(Front-end code change data)
%%
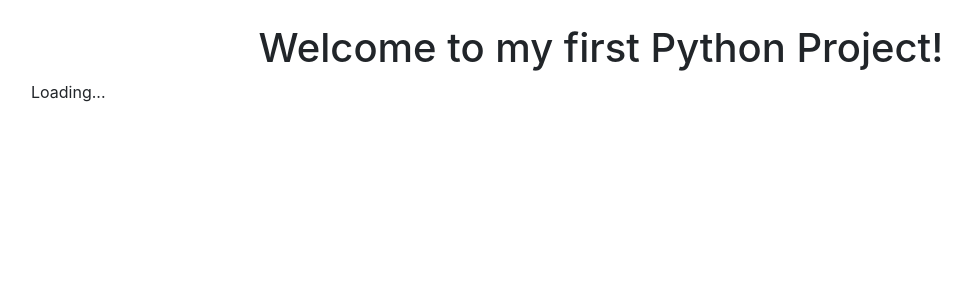
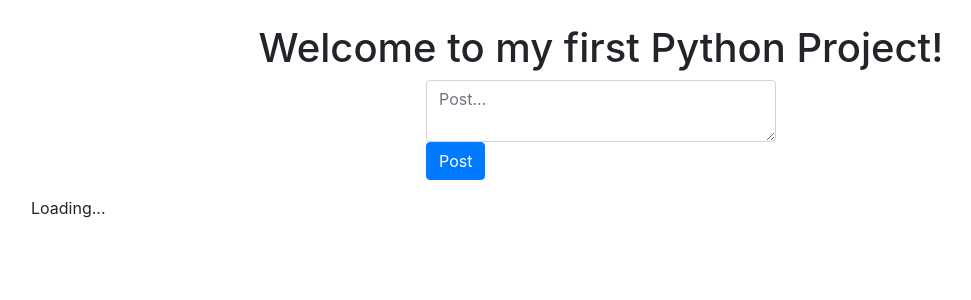
Before and after one commit to RubinJhand/messages, a Django app: template templates/pages/home.html in a window 1280 px wide. Shown: the part 56-356 px from the top of the page, without its empty margins (39-1010 px from the left). Run offline with Django 3.2, Linux system fonts and the light colour scheme; the template is opened without the code that fills it, so the values that code supplies are empty; some libraries are stand-ins or nearby versions.

Commit message:
Add post form to home page

```diff
--- a/templates/pages/home.html
+++ b/templates/pages/home.html
@@ -6,6 +6,18 @@
       Welcome to my first Python Project!
     </h1>
   </div>
+</div>
+
+<div class='row mb-3'>
+  <div class='col-md-4 mx-auto col-10'>
+    <form class='form' method="POST" action='/create-post'>
+      {% csrf_token %}
+      <input type='hidden' value='/' name='next'/>
+      <textarea class='form-control' name='content' placeholder='Post...'></textarea>
+      <button type='submit' class='btn btn-primary'>Post</button>
+    </form>
+
+  </div class='col-md-4'>
 </div>
 
 <div class="row" id="posts">
```
Also changed, not shown: db.sqlite3.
%%
## Aim of the exercise:
Reproduce every entry above exactly, and omit the pictures.

## Response:
Before and after one commit to RubinJhand/messages, a Django app: template templates/pages/home.html in a window 1280 px wide. Shown: the part 56-356 px from the top of the page, without its empty margins (39-1010 px from the left). Run offline with Django 3.2, Linux system fonts and the light colour scheme; the template is opened without the code that fills it, so the values that code supplies are empty; some libraries are stand-ins or nearby versions.

Commit message:
Add post form to home page

```diff
--- a/templates/pages/home.html
+++ b/templates/pages/home.html
@@ -6,6 +6,18 @@
       Welcome to my first Python Project!
     </h1>
   </div>
+</div>
+
+<div class='row mb-3'>
+  <div class='col-md-4 mx-auto col-10'>
+    <form class='form' method="POST" action='/create-post'>
+      {% csrf_token %}
+      <input type='hidden' value='/' name='next'/>
+      <textarea class='form-control' name='content' placeholder='Post...'></textarea>
+      <button type='submit' class='btn btn-primary'>Post</button>
+    </form>
+
+  </div class='col-md-4'>
 </div>
 
 <div class="row" id="posts">
```
Also changed, not shown: db.sqlite3.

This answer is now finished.